Veiled woman admits charge after jury is dismissed
A Muslim woman on trial for witness intimidation has admitted the charge, after a jury failed to reach a verdict.
Rebekah Dawson, 22, had declined to give evidence on religious grounds after being told she had to remove her face veil.
The jury at Blackfriars Crown Court was discharged when they failed to reach a verdict.
After a short delay Dawson returned to court and admitted the charge, which she had previously denied.
Dawson, of Hackney, east London, admitted intimidating security guard Daudi Yusuf at the Finsbury Park mosque in north London in June, after he was involved in a row with her husband, Royal Barnes.
Judge Peter Murphy ruled in September that Dawson could wear her niqab in court but said she would have to let the jury of five women and seven men see her face if she gave evidence.
She had said it was against her religious beliefs to show her face to men.Brother cleared
Earlier in the trial, the judge warned jurors to put aside any feelings they might have about her appearance because it would have nothing to do with the case.
During his summing up, the judge said: "This is not a ruling about religion.

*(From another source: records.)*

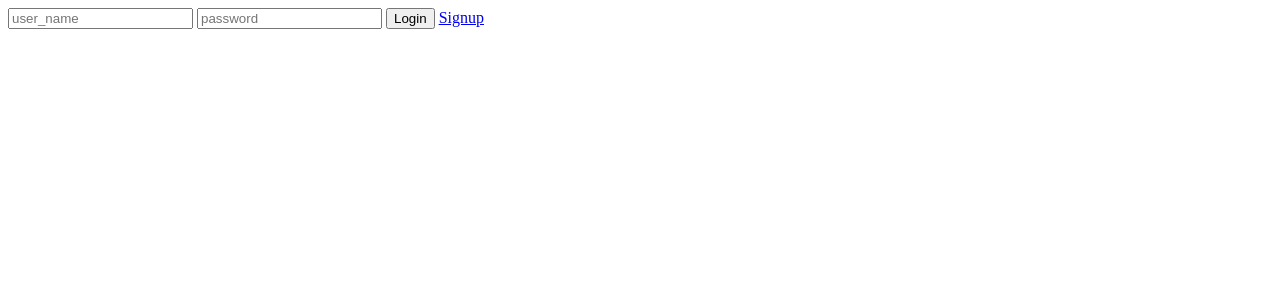
Repository: prathyushaa5/artgallery
Page: http://localhost/index/login.php
An editor plug-in stored every save of this project. The page is shown before and after the next save, followed by the edit.
The browser window is 1280 px wide. The pictures show the whole page.
The page is run by PHP 8.4 with error messages shown; the project is at /var/www/html/.

Above is the page before, as saved 2023-11-16 11:15:00.

### index/login.php
<?php


?>

<!DOCTYPE html>
<html lang="en">
<head>
    <meta charset="UTF-8">
    <meta name="viewport" content="width=device-width, initial-scale=1.0">
    <title>Document</title>
</head>
<body>
    <div class="box">
    <form method="post">
        <div class="login"></div>
    <input type="text" name=user_name id=user_name placeholder=user_name>
    <input type="password" name=password id=password placeholder=password>
    <input type="submit" value="Login">
    <a href="signup.php">Signup</a>
    </form>
    </div>
</body>
</html>

After the next save:
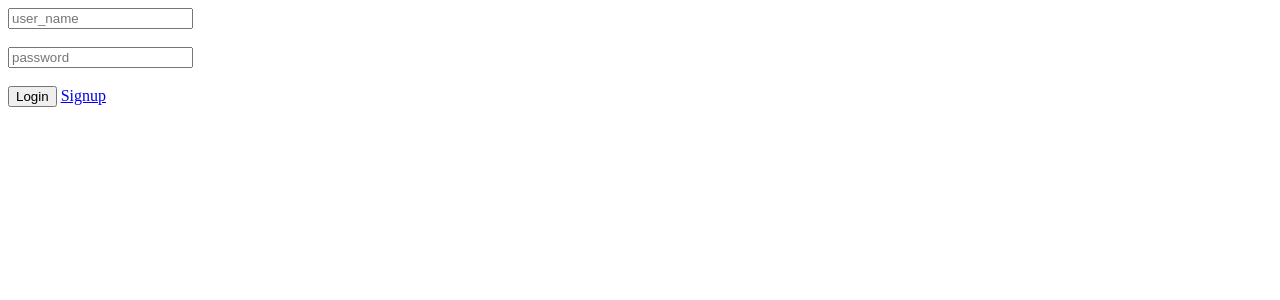
Saved 34 s later.
--- a/index/login.php
+++ b/index/login.php
@@ -14,8 +14,8 @@
     <div class="box">
     <form method="post">
         <div class="login"></div>
-    <input type="text" name=user_name id=user_name placeholder=user_name>
-    <input type="password" name=password id=password placeholder=password>
+    <input type="text" name=user_name id=user_name placeholder=user_name><br><br>
+    <input type="password" name=password id=password placeholder=password><br><br>
     <input type="submit" value="Login">
     <a href="signup.php">Signup</a>
     </form>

It is about the ability of the court to hear a fair trial."
The jury also failed to reach a verdict in the case of her brother Matthias Dawson, 32, who faced the same charge of witness intimidation.
Prosecutor Kate Wilkinson said the crown would offer no evidence against him following his sister's guilty plea and he walked free from court.
During the trial a police officer, who had been present when Dawson had her photograph taken after she was arrested last June, had to repeatedly go into a private room with the defendant to verify her identity.
The female officer then had to go into the witness box under oath and confirm that the woman under the veil was Dawson.
Dawson was released on bail ahead of her sentencing, the date of which has not been confirmed.
A judicial spokeswoman said the Lord Chief Justice was looking into whether judges need updated guidance on what could be worn in court.